Insurers have tried a variety of enticements to get people to "like" them on Facebook -- from enrollment in sweepstakes to company donations for social causes.

Now Esurance is upping the ante: The San Francisco-based company is offering a 10% discount on auto insurance to new or current customers in Texas and Arizona who "like" Esurance on Facebook.

New customers who sign up for car insurance and "like" the company get the discount right away. Current customers can get the discount when they renew their policies.

"It really fits with our insurance brand in a way many other companies can't match," Esurance spokesperson Danny Miller says.

With roots as a Silicon Valley startup, Esurance provides auto insurance direct to the consumer online, over the phone and through select agents, including sister company Answer Financial. The insurer, acquired by Allstate in 2011, promotes its line of products as "insurance for the modern world" and a "smart choice for Web-savvy consumers."

Here's more about how insurance companies are trying hard to be "Liked" online.

So what's in it for Esurance?

"The primary purpose is to attract new business," Miller says. "Many people get recommendations through family and friends, and one of the ways they're doing this is through Facebook."

One big popularity contest

Every time someone sees a friend's "like" of the company, Esurance gets free exposure and the chance to win over a potential new customer.

"There are 200 million Facebook users in the U.S., and 15 million of them are in Texas and Arizona," Miller says.

As with any insurance discount, the company had to get state regulatory approval to offer it. The process for approval was simpler to get in Texas and Arizona than in some other states, such as California and New York, which have more complex regulatory structures, Miller says. The company is looking at expanding the discount to other states where it does business, but Miller would not disclose which states or a timeline.

Esurance says it's the first car insurance company to offer a discount on coverage to Facebook users, but it may not be the last.

"If the company is successful, others will follow," says Eileen Smith, program manager of global technology and industry research organization at International Data Corp. (IDC), headquartered in Framingham, Mass.

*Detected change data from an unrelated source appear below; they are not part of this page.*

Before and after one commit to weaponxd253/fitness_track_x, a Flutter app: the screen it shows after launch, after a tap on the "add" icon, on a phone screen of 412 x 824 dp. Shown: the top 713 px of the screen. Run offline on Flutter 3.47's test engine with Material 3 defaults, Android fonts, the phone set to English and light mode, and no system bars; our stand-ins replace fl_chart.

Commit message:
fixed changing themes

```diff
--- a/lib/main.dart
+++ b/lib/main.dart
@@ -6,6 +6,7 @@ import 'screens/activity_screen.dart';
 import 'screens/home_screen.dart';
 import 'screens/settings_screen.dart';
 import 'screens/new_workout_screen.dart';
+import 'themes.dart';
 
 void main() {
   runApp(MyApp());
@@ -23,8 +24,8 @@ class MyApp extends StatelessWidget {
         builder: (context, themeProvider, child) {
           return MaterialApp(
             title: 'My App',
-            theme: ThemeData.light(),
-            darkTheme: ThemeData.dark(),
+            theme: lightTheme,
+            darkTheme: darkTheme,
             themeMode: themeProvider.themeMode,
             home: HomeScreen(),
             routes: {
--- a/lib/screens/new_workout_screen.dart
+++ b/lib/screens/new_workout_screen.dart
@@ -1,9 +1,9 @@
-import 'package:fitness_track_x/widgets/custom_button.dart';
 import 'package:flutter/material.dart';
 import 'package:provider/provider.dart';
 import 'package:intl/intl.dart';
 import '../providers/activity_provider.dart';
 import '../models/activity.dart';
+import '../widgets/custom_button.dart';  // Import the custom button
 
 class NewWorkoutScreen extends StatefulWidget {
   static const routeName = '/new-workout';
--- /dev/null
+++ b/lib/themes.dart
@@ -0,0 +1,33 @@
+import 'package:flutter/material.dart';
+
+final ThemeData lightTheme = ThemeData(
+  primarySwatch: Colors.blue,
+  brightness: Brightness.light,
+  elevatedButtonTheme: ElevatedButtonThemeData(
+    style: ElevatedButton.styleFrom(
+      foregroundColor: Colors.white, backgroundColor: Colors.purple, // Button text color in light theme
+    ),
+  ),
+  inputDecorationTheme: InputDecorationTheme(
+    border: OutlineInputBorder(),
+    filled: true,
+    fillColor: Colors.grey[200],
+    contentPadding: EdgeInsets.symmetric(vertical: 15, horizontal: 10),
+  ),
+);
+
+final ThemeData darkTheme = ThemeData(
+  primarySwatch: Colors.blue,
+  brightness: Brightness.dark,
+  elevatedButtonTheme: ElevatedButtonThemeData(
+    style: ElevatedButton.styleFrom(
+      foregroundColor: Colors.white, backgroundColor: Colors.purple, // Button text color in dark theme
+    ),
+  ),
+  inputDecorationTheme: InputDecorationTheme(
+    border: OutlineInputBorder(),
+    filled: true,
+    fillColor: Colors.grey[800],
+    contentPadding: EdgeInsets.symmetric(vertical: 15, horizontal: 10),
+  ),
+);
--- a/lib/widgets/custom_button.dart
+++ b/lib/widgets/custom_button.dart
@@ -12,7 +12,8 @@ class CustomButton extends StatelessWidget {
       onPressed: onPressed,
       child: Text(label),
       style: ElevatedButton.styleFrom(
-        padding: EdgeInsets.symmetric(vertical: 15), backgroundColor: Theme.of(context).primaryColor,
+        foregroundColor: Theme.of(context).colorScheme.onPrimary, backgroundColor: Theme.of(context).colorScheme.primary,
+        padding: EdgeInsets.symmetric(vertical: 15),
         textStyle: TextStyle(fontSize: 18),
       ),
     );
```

The discount is a bold move in the insurance industry. According to IDC's July report, "2012 U.S. Social Media Trends by Vertical," authored by Smith, the top three reasons property/casualty insurance companies say they're using social media are to:

  • Increase awareness of products or services
  • Gather feedback from customers
  • Help employees be more effective

Generating revenue through direct sales, which is similar to what Esurance is striving for with its discount, was at the bottom of the list of 10 reasons -- named as a top social media driver by only 9% of surveyed insurers.

By offering the discount, Esurance is taking a page out of the retail industry's playbook.

"Which is a good thing," Smith says, "They're really taking advantage of the power of social media. As a consumer you're expecting to get something for the 'like.'"

The move also opens up a wealth of data for the company, Smith says. And data is king in the insurance industry.

Where's the love, er, like?

Financial Times recently reported that advertisers are pressing Facebook to share more information about its users. Miller says Esurance will not use any Facebook data on individual customers for marketing, pricing or any other purpose.

"We're not using this to track people on Facebook," he says.

However, the company will use aggregate data, such as the number of "likes" it gets by city.

Whether Facebook discounts result in new business remains to be seen.

Miller says he can't report how many new customers or likes the company has received since it debuted the offer about a month ago. But, he adds, "We're pleased with the response so far."

The original article can be found at Esurance Facebook discount: What are they thinking?